• **Data for processing**
================================

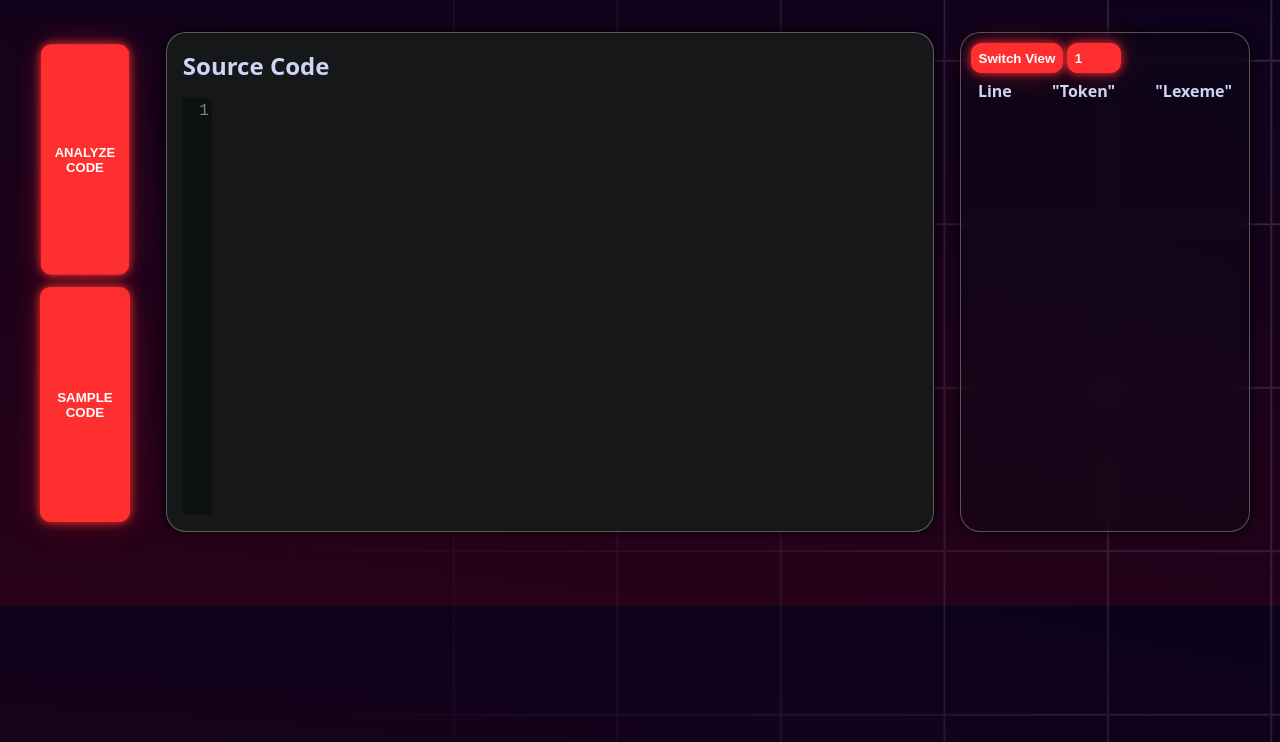
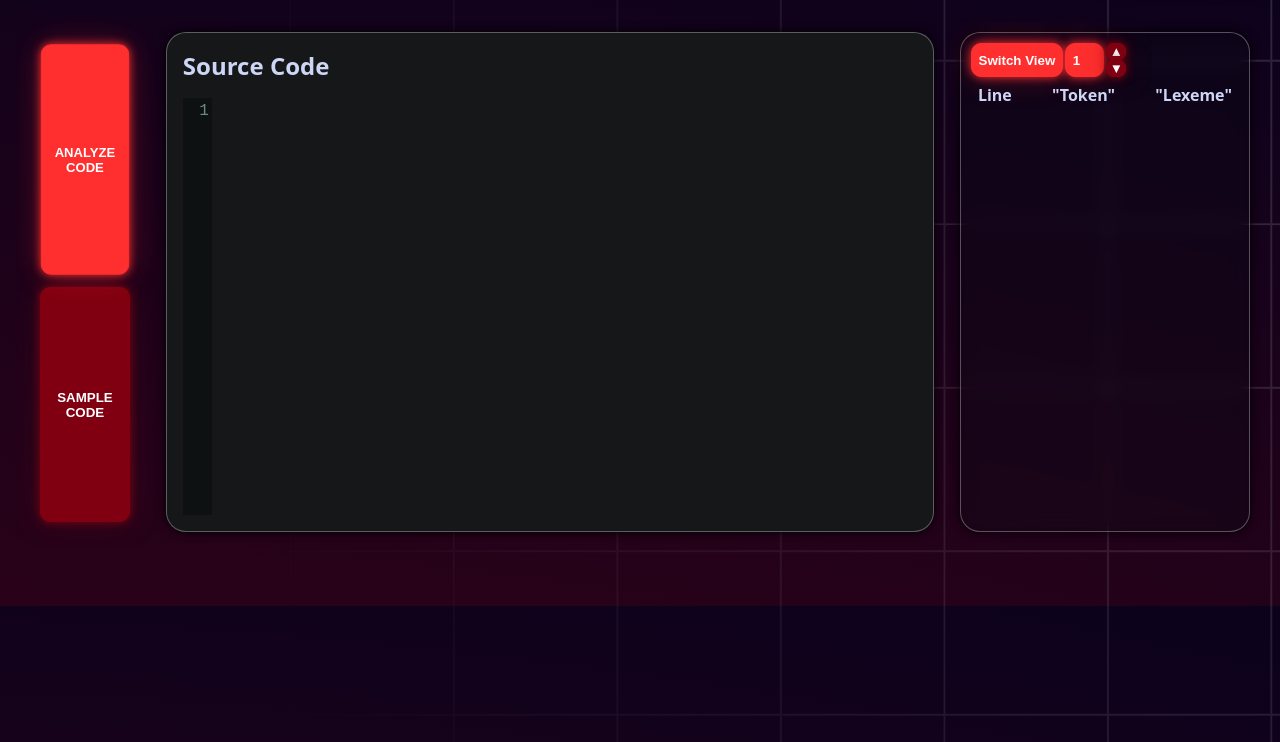
Before and after one commit to ken85illo/sona-analyzer, a website: page frontend/index.html in a window 1280 px wide. Shown: the part 58-800 px from the top of the page. Drawn offline with nearby package versions, Linux system fonts and the light colour scheme; a web font is replaced by a local one.

Commit message:
updated arrow buttons on input

```diff
--- a/frontend/index.html
+++ b/frontend/index.html
@@ -40,6 +40,7 @@
             </div>
 
             <div class="lexical-analysis-container">
+                <div id="button-div">
                     <button onclick="switchView()" class="bttn">Switch View</button>
                     <input
                         type="number"
@@ -50,6 +51,12 @@
                         step="1"
                         class="bttn"
                     />
+                    <div id="up-down">
+                        <button class="spinner-btn" id="up" onclick="spinnerIncrement()">▲</button>
+                        <button class="spinner-btn" id="down" onclick="spinnerDecrement()">▼</button>
+                    </div>
+                </div>
+
 
                 <div class="lexical-analysis-table-container">
                     <table id="lexical-elements-table">
--- a/frontend/script.js
+++ b/frontend/script.js
@@ -254,3 +254,17 @@ int main() {
 }
 `);
 }
+function spinnerIncrement(){
+    lineSpinner.value = Number(lineSpinner.value) + 1;
+
+    displayLexicalElements();
+    highlightEditorLine(lineSpinner.value);
+}
+function spinnerDecrement(){
+    if(lineSpinner.value <=1 )
+        return;
+    lineSpinner.value = Number(lineSpinner.value) - 1;
+
+    displayLexicalElements();
+    highlightEditorLine(lineSpinner.value);
+}
--- a/frontend/style.css
+++ b/frontend/style.css
@@ -228,3 +228,46 @@ header {
     height:100%;
     margin: 5px;
 }
+#sample-bttn{
+    background-color: #800011;
+    border-color:#800011;
+    box-shadow: 0 0 10px #800011, 0 0 30px rgba(123, 22, 22, 0.3);
+}
+#sample-bttn:hover {
+    cursor: pointer;
+    box-shadow: 0 0 20px #800011, 0 0 60px #7a1515;
+    transform: scale(1.05);
+}
+#up-down{
+    display:flex;
+    flex-direction: column;
+}
+.spinner-btn{
+    background-color: #800011;
+    color:white;
+    height: 100%;
+    width:20px;
+    border-radius: 7px;
+    box-shadow: 0 0 10px #800011, 0 0 30px rgba(123, 22, 22, 0.3);
+    border: solid 1px;
+    border-color:#800011;
+}
+.spinner-btn:hover{
+    cursor: pointer;
+    box-shadow: 0 0 20px #800011, 0 0 60px #7a1515;
+    transform: scale(1.04);
+    color:#9f4242;
+}
+#button-div{
+    display:flex;
+    gap:2px;
+}
+
+input[type=number]::-webkit-inner-spin-button,
+input[type=number]::-webkit-outer-spin-button {
+    -webkit-appearance: none;
+    margin: 0;
+}
+input[type=number] {
+    -moz-appearance: textfield;
+}
```
Lines whose indentation alone changed are shown as unchanged.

================================

• **Your instructions**
Would it be possible to give the material above again exactly, with the pictures left out?

• **Reply**
Before and after one commit to ken85illo/sona-analyzer, a website: page frontend/index.html in a window 1280 px wide. Shown: the part 58-800 px from the top of the page. Drawn offline with nearby package versions, Linux system fonts and the light colour scheme; a web font is replaced by a local one.

Commit message:
updated arrow buttons on input

```diff
--- a/frontend/index.html
+++ b/frontend/index.html
@@ -40,6 +40,7 @@
             </div>
 
             <div class="lexical-analysis-container">
+                <div id="button-div">
                     <button onclick="switchView()" class="bttn">Switch View</button>
                     <input
                         type="number"
@@ -50,6 +51,12 @@
                         step="1"
                         class="bttn"
                     />
+                    <div id="up-down">
+                        <button class="spinner-btn" id="up" onclick="spinnerIncrement()">▲</button>
+                        <button class="spinner-btn" id="down" onclick="spinnerDecrement()">▼</button>
+                    </div>
+                </div>
+
 
                 <div class="lexical-analysis-table-container">
                     <table id="lexical-elements-table">
--- a/frontend/script.js
+++ b/frontend/script.js
@@ -254,3 +254,17 @@ int main() {
 }
 `);
 }
+function spinnerIncrement(){
+    lineSpinner.value = Number(lineSpinner.value) + 1;
+
+    displayLexicalElements();
+    highlightEditorLine(lineSpinner.value);
+}
+function spinnerDecrement(){
+    if(lineSpinner.value <=1 )
+        return;
+    lineSpinner.value = Number(lineSpinner.value) - 1;
+
+    displayLexicalElements();
+    highlightEditorLine(lineSpinner.value);
+}
--- a/frontend/style.css
+++ b/frontend/style.css
@@ -228,3 +228,46 @@ header {
     height:100%;
     margin: 5px;
 }
+#sample-bttn{
+    background-color: #800011;
+    border-color:#800011;
+    box-shadow: 0 0 10px #800011, 0 0 30px rgba(123, 22, 22, 0.3);
+}
+#sample-bttn:hover {
+    cursor: pointer;
+    box-shadow: 0 0 20px #800011, 0 0 60px #7a1515;
+    transform: scale(1.05);
+}
+#up-down{
+    display:flex;
+    flex-direction: column;
+}
+.spinner-btn{
+    background-color: #800011;
+    color:white;
+    height: 100%;
+    width:20px;
+    border-radius: 7px;
+    box-shadow: 0 0 10px #800011, 0 0 30px rgba(123, 22, 22, 0.3);
+    border: solid 1px;
+    border-color:#800011;
+}
+.spinner-btn:hover{
+    cursor: pointer;
+    box-shadow: 0 0 20px #800011, 0 0 60px #7a1515;
+    transform: scale(1.04);
+    color:#9f4242;
+}
+#button-div{
+    display:flex;
+    gap:2px;
+}
+
+input[type=number]::-webkit-inner-spin-button,
+input[type=number]::-webkit-outer-spin-button {
+    -webkit-appearance: none;
+    margin: 0;
+}
+input[type=number] {
+    -moz-appearance: textfield;
+}
```
Lines whose indentation alone changed are shown as unchanged.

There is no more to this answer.